In this post, I want to expand on the key strength of Shapiro’s criticism: the importance he ascribed to synthetic accounts of history, which contrasts with the historiography of commentary espoused by Schaffer.

(more…)

Shapiro vs Schaffer on Newton’s Prism Experiments, Pt. 1 March 20, 2011

Posted by Will Thomas in Cult of Invisibility, Schaffer Oeuvre.
Tags: , , , , , , ,
3 comments

This post is a response to this comment by Michael Bycroft on a 2009 post on Simon Schaffer’s well-known 1989 “Glass Works” paper, which brought to my attention a reply published seven years later by historian of optics Alan Shapiro: “The Gradual Acceptance of Newton’s Theory of Light and Color,” Perspectives in Science 4 (1996): 59-140.

“Glass Works” was itself a commentary on a large body of Newton scholarship, most especially Richard Westfall’s biography, Never at Rest (1980).  It explicitly made use of Harry Collins’ sociology of “calibration”, which pointed to the necessity that instruments and experimental procedures gain trust before assertions based on experimental results can be accepted.  Schaffer and Steven Shapin had previously used this insight in Leviathan and the Air Pump (1985) to call attention to the basis of Thomas Hobbes’ criticism of experimental philosophy as well as to the intellectual, literary, and sociological strategies Robert Boyle used to gain assent over experimental results.

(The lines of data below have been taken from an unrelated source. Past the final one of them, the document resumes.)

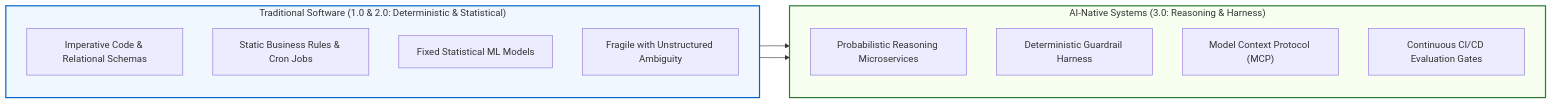
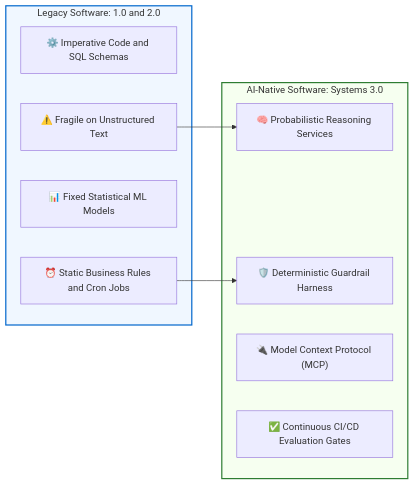
Before and after one commit to dip4k/senior-engineer-to-ai-engineer-roadmap: the first of 4 diagrams in senior-transition-guide.md, drawn with Mermaid. The commit also changed other lines of this file and 94 other files, not shown here.

Commit message:
refactor(curriculum): complete Phase 04 upgrade and enforce diagram renderer invariants

````diff
--- a/senior-transition-guide.md
+++ b/senior-transition-guide.md
@@ -8,24 +8,22 @@
 ```mermaid
 flowchart LR
-    subgraph NonAI["Traditional Software (1.0 & 2.0: Deterministic & Statistical)"]
-        direction TB
-        B1["Imperative Code & Relational Schemas"]
-        B2["Static Business Rules & Cron Jobs"]
-        B3["Fixed Statistical ML Models"]
-        B4["Fragile with Unstructured Ambiguity"]
+    subgraph NonAI["Legacy Software: 1.0 and 2.0"]
+        B1["⚙️ Imperative Code and SQL Schemas"]
+        B2["⏰ Static Business Rules and Cron Jobs"]
+        B3["📊 Fixed Statistical ML Models"]
+        B4["⚠️ Fragile on Unstructured Text"]
     end
     
-    subgraph AISolution["AI-Native Systems (3.0: Reasoning & Harness)"]
-        direction TB
-        A1["Probabilistic Reasoning Microservices"]
-        A2["Deterministic Guardrail Harness"]
-        A3["Model Context Protocol (MCP)"]
-        A4["Continuous CI/CD Evaluation Gates"]
+    subgraph AISolution["AI-Native Software: Systems 3.0"]
+        A1["🧠 Probabilistic Reasoning Services"]
+        A2["🛡️ Deterministic Guardrail Harness"]
+        A3["🔌 Model Context Protocol (MCP)"]
+        A4["✅ Continuous CI/CD Evaluation Gates"]
     end
 
     B2 --> A2
     B4 --> A1
 
     style NonAI fill:#f0f7ff,stroke:#0066cc,stroke-width:2px
     style AISolution fill:#f6fff0,stroke:#2e7d32,stroke-width:2px
 ```
````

Unlike Schaffer’s commentary, Shapiro assembles a synthetic history of the acceptance and replication of Newton’s important experiment showing the elongation of the light of the sun when passed through a prism, as well as his two-prism experimentum crucis, which demonstrated that white light was composed of differently refrangible rays.  (more…)

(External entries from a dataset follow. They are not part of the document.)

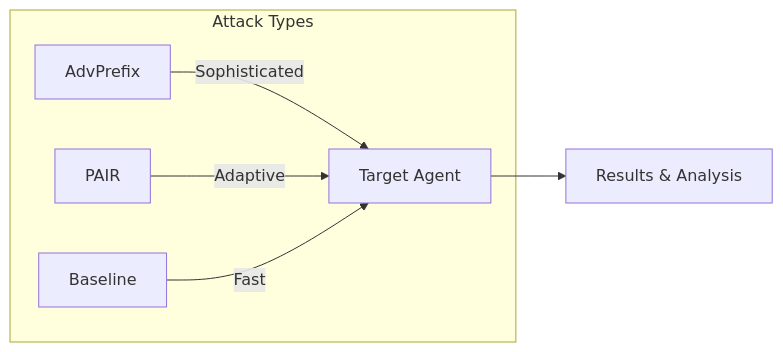
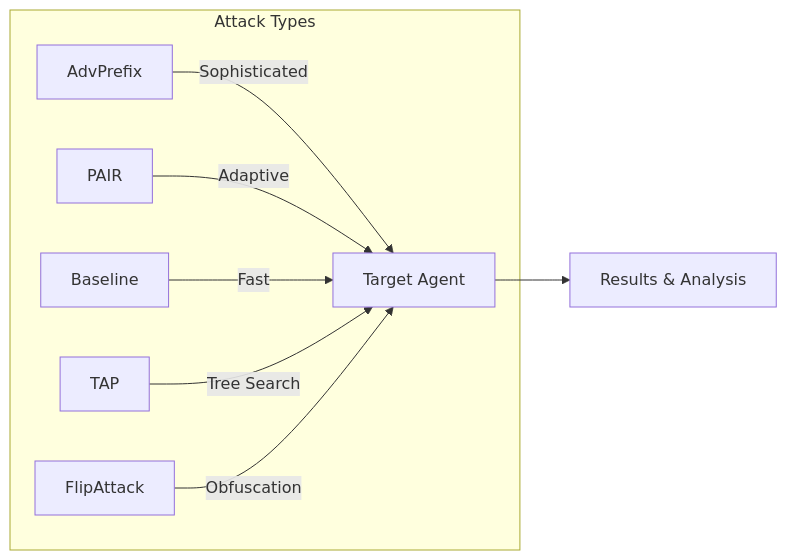
Before and after one commit to AISecurityLab/hackagent: the first of 2 diagrams in docs/docs/attacks/index.md, drawn with Mermaid. The commit also changed other lines of this file and 23 other files, not shown here.

````diff
--- a/docs/docs/attacks/index.md
+++ b/docs/docs/attacks/index.md
@@ -11,9 +11,11 @@
 ```mermaid
 graph LR
     subgraph "Attack Types"
         A[AdvPrefix] --> |"Sophisticated"| T[Target Agent]
         B[PAIR] --> |"Adaptive"| T
         C[Baseline] --> |"Fast"| T
+        D[TAP] --> |"Tree Search"| T
+        E[FlipAttack] --> |"Obfuscation"| T
     end
     T --> R[Results & Analysis]
 ```
````
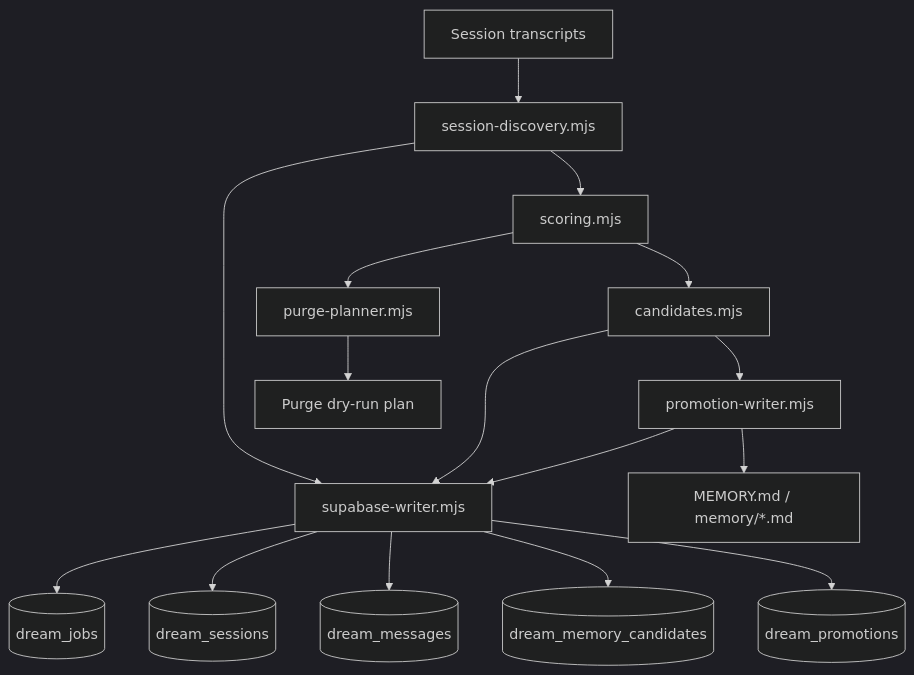
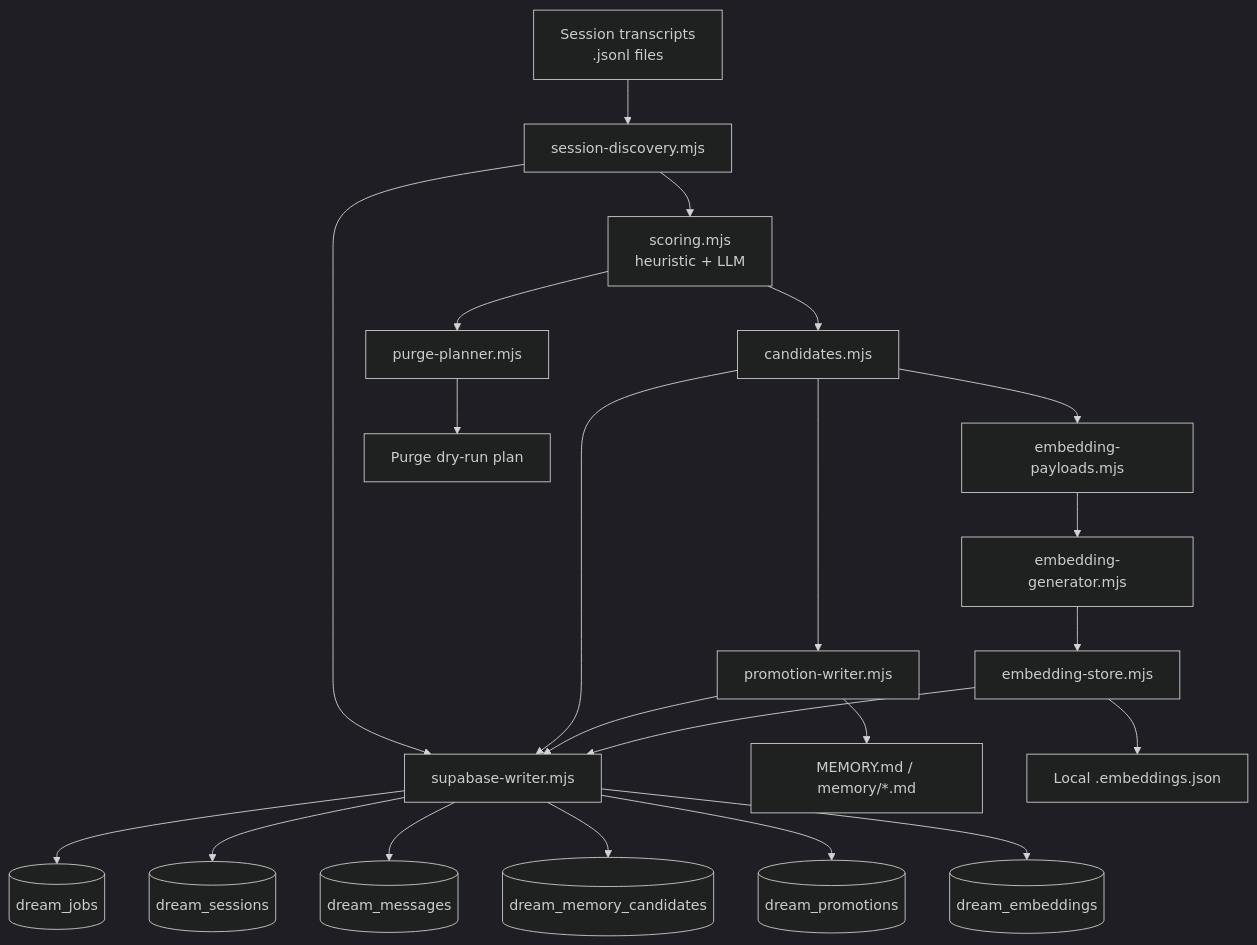
Before and after one commit to kevin-lim59/05_dream: the first of 2 diagrams in README.md, drawn with Mermaid (dark theme). The commit also changed other lines of this file and 1 other file, not shown here.

````diff
--- a/README.md
+++ b/README.md
@@ -65,20 +50,26 @@
 ```mermaid
 flowchart TD
-    A[Session transcripts] --> B[session-discovery.mjs]
-    B --> C[scoring.mjs]
+    A[Session transcripts<br/>.jsonl files] --> B[session-discovery.mjs]
+    B --> C[scoring.mjs<br/>heuristic + LLM]
     C --> D[candidates.mjs]
     D --> E[promotion-writer.mjs]
+    D --> EP[embedding-payloads.mjs]
+    EP --> EG[embedding-generator.mjs]
+    EG --> ES[embedding-store.mjs]
     C --> F[purge-planner.mjs]
     B --> G[supabase-writer.mjs]
     D --> G
     E --> G
+    ES --> G
 
     G --> H[(dream_jobs)]
     G --> I[(dream_sessions)]
     G --> J[(dream_messages)]
     G --> K[(dream_memory_candidates)]
     G --> L[(dream_promotions)]
+    G --> EM[(dream_embeddings)]
 
     E --> M[MEMORY.md / memory/*.md]
     F --> N[Purge dry-run plan]
+    ES --> O[Local .embeddings.json]
 ```
````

Invisibility, Underdocumentation, and Positive Portraiture September 6, 2010

Posted by Will Thomas in Cult of Invisibility.
Tags: , , , ,
1 comment so far

In historiographical discussions, a key concern is whether certain problematics prejudice historical portraiture.  By “problematics” I mean the dialectical process that determines what topics are researched, how they are investigated, and how the results of investigations are presented.  By “portraiture” I mean the sum total availability of information about the various aspects of history, apart from any analytical statements made about it and from our ability to navigate within the resulting historiography.  In other words, how do the questions we want to ask about the historical record both expand and limit our summary and publication of the record’s contents?

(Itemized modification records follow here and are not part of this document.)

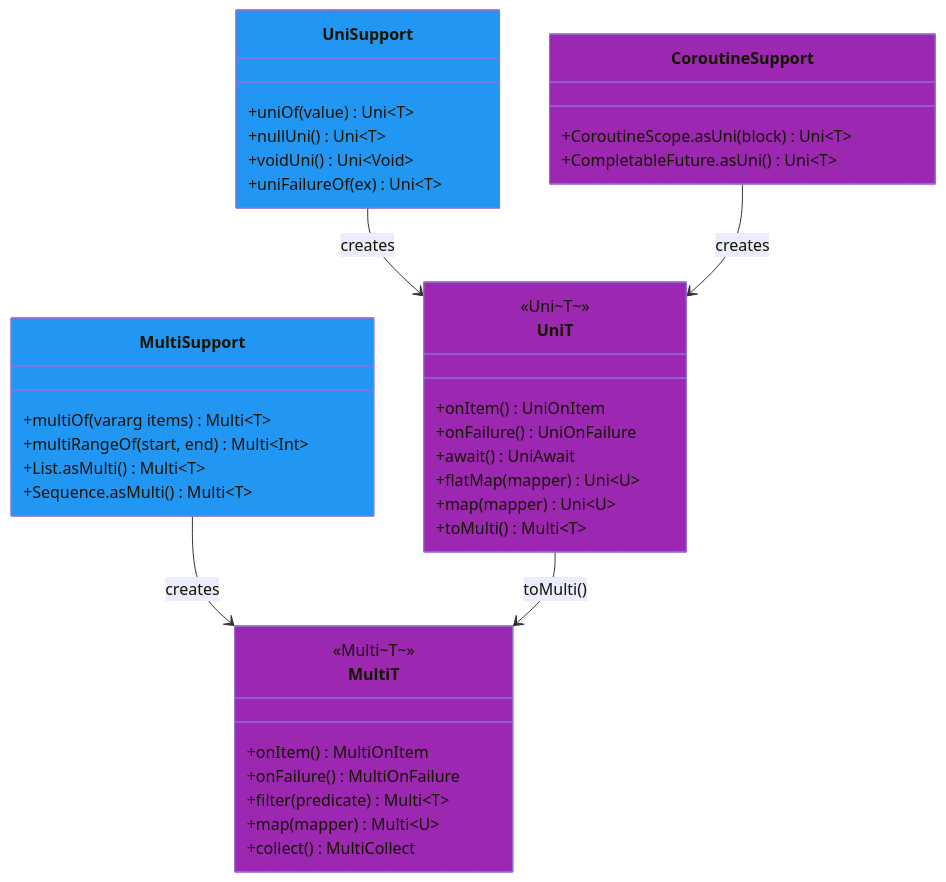
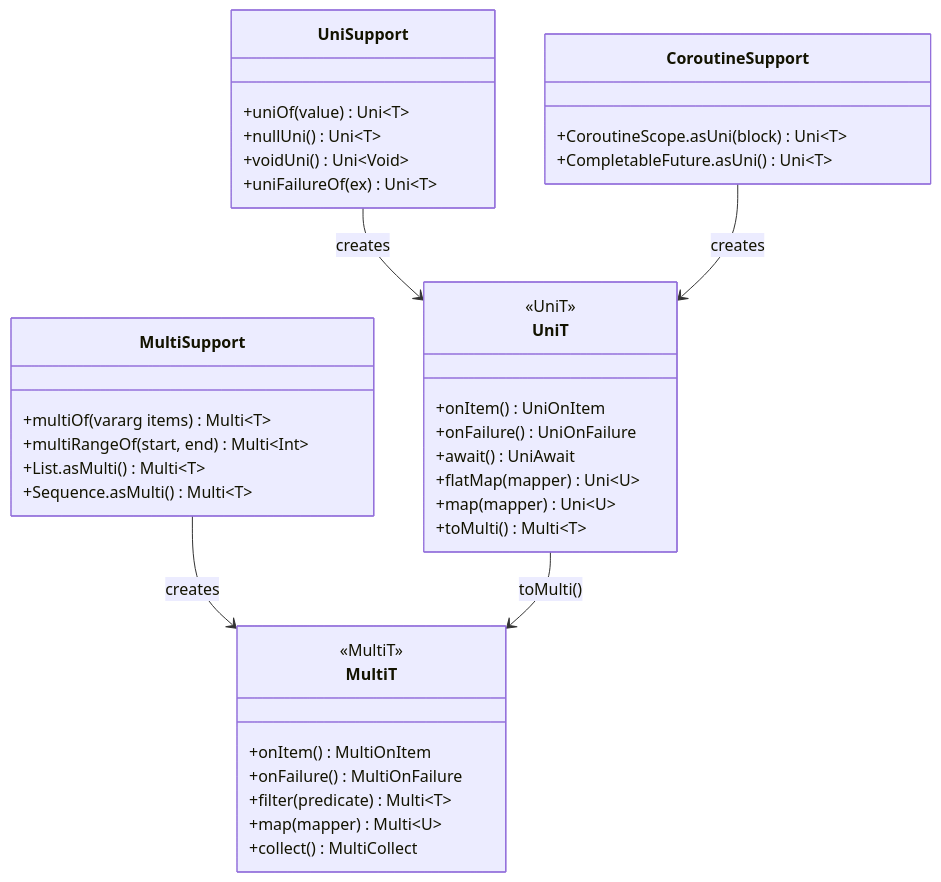
The first of 3 diagrams in utils/mutiny/README.md (bluetape4k/bluetape4k-projects), drawn with Mermaid before and after one commit. The commit also changed other lines of this file and 95 other files, not shown here.

First line of the commit message:
docs: Mermaid 파서 오류 전체 수정 (IntelliJ IDEA 호환)

````diff
--- a/utils/mutiny/README.md
+++ b/utils/mutiny/README.md
@@ -229,44 +229,42 @@
 ```mermaid
 classDiagram
-    class UniT:::asyncStyle {
-        <<Uni~T~>>
+    class UniT {
+        <<UniT>>
         +onItem() UniOnItem
         +onFailure() UniOnFailure
         +await() UniAwait
         +flatMap(mapper) Uni~U~
         +map(mapper) Uni~U~
         +toMulti() Multi~T~
     }
-    class MultiT:::asyncStyle {
-        <<Multi~T~>>
+    class MultiT {
+        <<MultiT>>
         +onItem() MultiOnItem
         +onFailure() MultiOnFailure
         +filter(predicate) Multi~T~
         +map(mapper) Multi~U~
         +collect() MultiCollect
     }
-    class UniSupport:::utilStyle {
+    class UniSupport {
         +uniOf(value) Uni~T~
         +nullUni() Uni~T~
         +voidUni() Uni~Void~
         +uniFailureOf(ex) Uni~T~
     }
-    class MultiSupport:::utilStyle {
+    class MultiSupport {
         +multiOf(vararg items) Multi~T~
         +multiRangeOf(start, end) Multi~Int~
         +List.asMulti() Multi~T~
         +Sequence.asMulti() Multi~T~
     }
-    class CoroutineSupport:::asyncStyle {
+    class CoroutineSupport {
         +CoroutineScope.asUni(block) Uni~T~
         +CompletableFuture.asUni() Uni~T~
     }
 
     UniSupport --> UniT : creates
     MultiSupport --> MultiT : creates
     CoroutineSupport --> UniT : creates
     UniT --> MultiT : toMulti()
 
-    classDef asyncStyle   fill:#9C27B0
-    classDef utilStyle    fill:#2196F3
 ```
````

For at least a half a century, one way that professional history of science (and history more generally) has consistently attempted to distinguish itself is by pointing to its ability to recognize and correct for earlier historians’ and non-professionals’ prejudicial limitations in their portraiture.  Hagiographic biographies discount major historical actors’ flaws.  Positivistic accumulations of scientific contributions discount scientific “wrong turns” and the importance of theoretical frameworks.  Intellectual histories of science discount the culture of science.  Philosophical accounts of the historical establishment of claims discount the sociological work necessary to secure assent around them.

Invisibility

Initially, criticisms of prejudicial portraiture emphasized that important constituencies have been rendered invisible through various forms of bias.  Social history in the vein of E. P. Thompson emphasized bias against histories of common people in favor of interest in political figures, cultural leaders, and other heroic or otherwise individually influential figures identified through what we might think of as a problematic that emphasizes concerted action.  Along these lines, portraiture of disempowered and marginal constituencies has flourished (although sometimes these retain a concerted-action problematic, choosing to emphasize actors who are on the fringe but who, within the confines of their particular sphere, are influential nonetheless).  Historians who discover new classes of invisible things stand to gain significant cachet.

(more…)